«I’m writing a book that debunks the effectiveness of business consultants.»
«But common sense would say that you’re being a consultant yourself. So your opinion is logically flawed. Only people with no common sense will buy your book»
«I prefer to call them the mass market …»
Dogbert and Dilbert in a Dilbert Comic
A while ago, I had the opportunity to take part in a small LEGO Serious Play workshop. I admit that I am rather skeptical of so-called creativity techniques. Esp. if they come with an registered trade mark and cost a lot of money to «learn». And the LEGO isn’t cheap either.
And yeah, looks like «LEGO Serious Play» should rather be called «LEGO Seriously Played». Because people seem to pay a lot of money (1500€) in order to become an instructor. And to instruct what, exactly? Play with LEGOs and try to claim to be creative?
Because judging by how the workshop went, the LEGO did not do much.
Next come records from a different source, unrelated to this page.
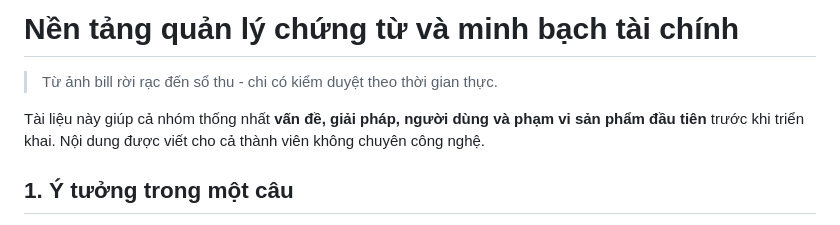
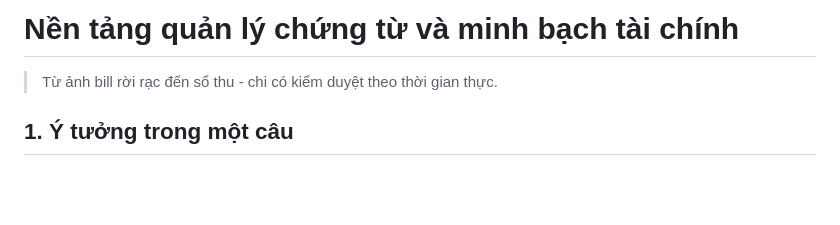
Before and after one commit to tranbaoanh21/UEH-UII-sandbox, a Markdown page: README.md, the part around the change. Drawn GitHub-style; blank space fills up the shorter version.

```diff
--- a/README.md
+++ b/README.md
@@ -2,7 +2,6 @@
 
 > Từ ảnh bill rời rạc đến sổ thu - chi có kiểm duyệt theo thời gian thực.
 
-Tài liệu này giúp cả nhóm thống nhất **vấn đề, giải pháp, người dùng và phạm vi sản phẩm đầu tiên** trước khi triển khai. Nội dung được viết cho cả thành viên không chuyên công nghệ.
 
 ## 1. Ý tưởng trong một câu
 
```
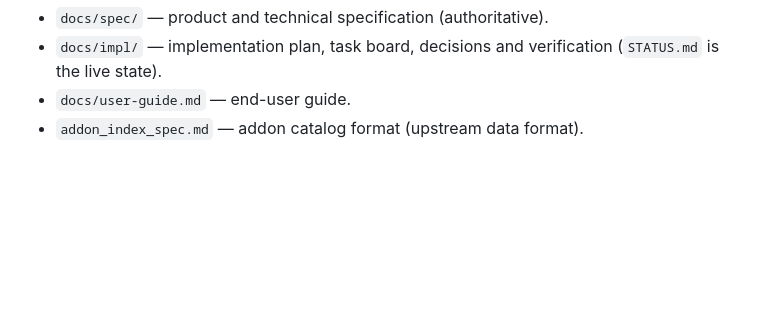
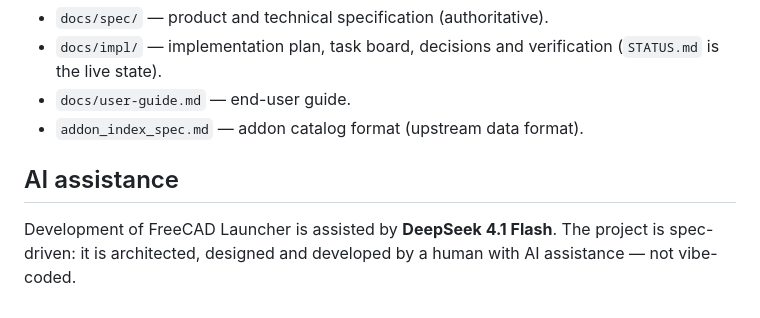
Before and after one commit to mnesarco/FreeCAD-Launcher, a Markdown page: README.md, the part around one of its changes. GitHub-like rendering; blank space fills up the shorter version.

```diff
--- a/README.md
+++ b/README.md
@@ -153,3 +156,9 @@ Documentation map:
   live state).
 - `docs/user-guide.md` — end-user guide.
 - `addon_index_spec.md` — addon catalog format (upstream data format).
+
+## AI assistance
+
+Development of FreeCAD Launcher is assisted by **DeepSeek 4.1 Flash**. The project is
+spec-driven: it is architected, designed and developed by a human with AI assistance — not
+vibe-coded.
```
Also changed, not shown: other parts of README.md (+11 -8 lines), docs/impl/STATUS.md (+5 -0 lines), docs/impl/VERIFICATION.md (+2 -1 lines), docs/images/addons.jpg, docs/images/home.jpg, docs/images/profiles.jpg, docs/images/settings.jpg, docs/images/versions.jpg.
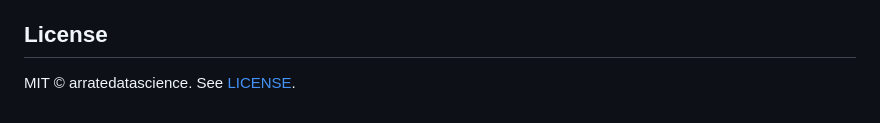
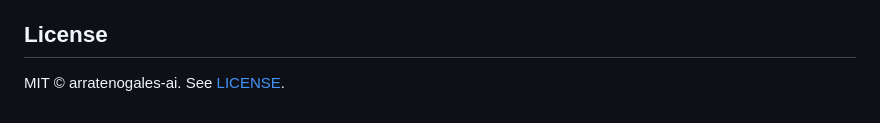
Before and after one commit to arratenogales-ai/mlx-local-agent, a Markdown page: README.md, the part around the change. GitHub-like rendering.

Commit message:
Update license attribution in README.md

```diff
--- a/README.md
+++ b/README.md
@@ -103,4 +103,4 @@ Documented on purpose: a 14B has real ceilings, and the harness is built around
 
 ## License
 
-MIT © arratedatascience. See [LICENSE](LICENSE).
+MIT © arratenogales-ai. See [LICENSE](LICENSE).
```
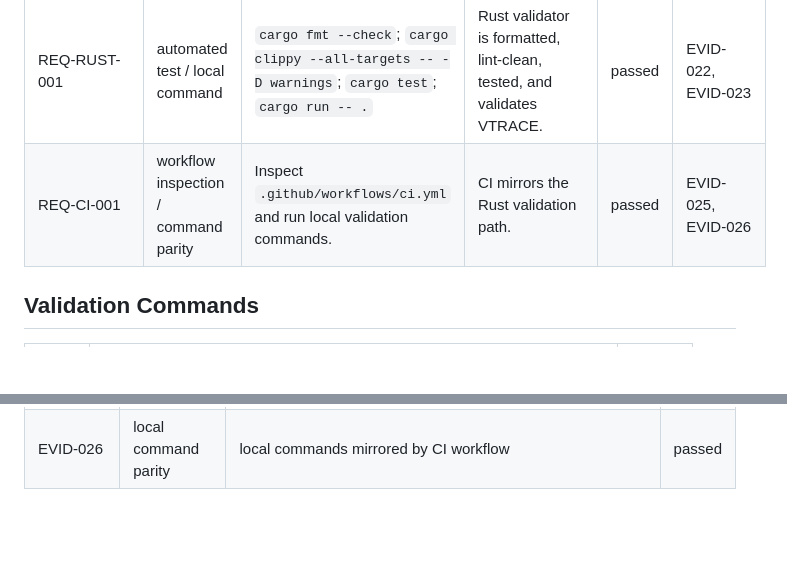
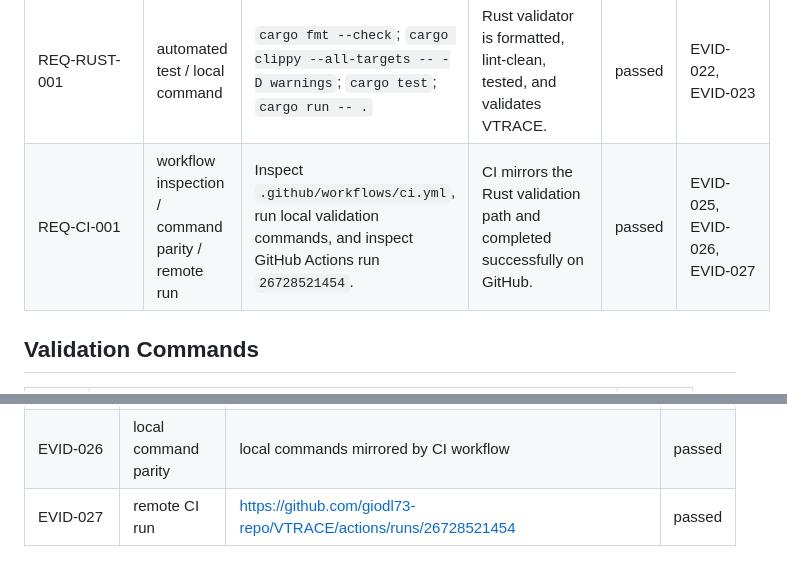
Before and after one commit to giodl73-repo/VTRACE, a Markdown page: docs/vtrace/VERIFICATION.md, 2 parts joined by grey strips. Rendered like a GitHub page; blank space fills up the shorter version.

```diff
--- a/docs/vtrace/VERIFICATION.md
+++ b/docs/vtrace/VERIFICATION.md
@@ -21,7 +21,7 @@ Repo: VTRACE
 | REQ-GATE-001 | automated test / inspection | Validator unit tests and review checklist inspection. | Required checklist rows close. | passed | EVID-020 |
 | REQ-NASA-001 | source-custody inspection | Inspect derived control map and source basis. | No compliance or endorsement overclaim. | passed | EVID-021 |
 | REQ-RUST-001 | automated test / local command | `cargo fmt --check`; `cargo clippy --all-targets -- -D warnings`; `cargo test`; `cargo run -- .` | Rust validator is formatted, lint-clean, tested, and validates VTRACE. | passed | EVID-022, EVID-023 |
-| REQ-CI-001 | workflow inspection / command parity | Inspect `.github/workflows/ci.yml` and run local validation commands. | CI mirrors the Rust validation path. | passed | EVID-025, EVID-026 |
+| REQ-CI-001 | workflow inspection / command parity / remote run | Inspect `.github/workflows/ci.yml`, run local validation commands, and inspect GitHub Actions run `26728521454`. | CI mirrors the Rust validation path and completed successfully on GitHub. | passed | EVID-025, EVID-026, EVID-027 |
 
 ## Validation Commands
 
@@ -68,3 +68,4 @@ Repo: VTRACE
 | EVID-024 | command | `cargo run -- examples\existing-repo-migration` | passed |
 | EVID-025 | workflow inspection | `.github/workflows/ci.yml` | passed |
 | EVID-026 | local command parity | local commands mirrored by CI workflow | passed |
+| EVID-027 | remote CI run | <https://github.com/giodl73-repo/VTRACE/actions/runs/26728521454> | passed |
```
Also changed, not shown: docs/vtrace/EVIDENCE.md (+1 -0 lines), docs/vtrace/TRACE.md (+2 -2 lines).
It did not impart additional knowledge about the topic. That has to happen before a workshop. You need to occupy yourself with the topic. LEGO will not help you there.
When it came to the ideas themselves, they did not come from LEGO either. Participants had ideas, then used LEGO pieces to express these ideas. Creativity was used to overcome limitations in the LEGO pieces to express the ideas. But the ideas themselves? They came from creative participants, not from the so-called creativity technique. Instead of «playing» with LEGO, the same participants could, e.g., have gone for a walk (without distractions, i.e., not listening to music/podcasts, not talking with someone else).
If LEGO Serious Play would actually increase creativity, the ideas would flow from the LEGO pieces, or the interaction with them, to the person. There might be studies that show such an effect, but I did not see it during the workshop. In the best case it gives people a reason to come together and do something else, with LEGO being an ice-breaker and excuse to occupy themselves with a topic. But LEGO will fail unless the participants have extensive knowledge about the issue at hand and are open enough to see things in a new light. Proponents of LEGO Serious Play will claim that LEGO with introduce this openness. I am a bit more skeptical and a bit more thrifty. And if it’s just expressing yourself in a physical medium, then why not use playdoh. It’s cheaper and more flexible.
All in all, it looked more like a modern instance of a business hype similar to neuro-linguistic programming (NLP). It was all the rage a few decades ago, but built on a very weak psychological foundation. I get the same pyramid scheme vibe now with LEGO Serious Play.
But who knows, there might be people who profit from it. But if you already are creative, it’s likely more a shackle than a ladder.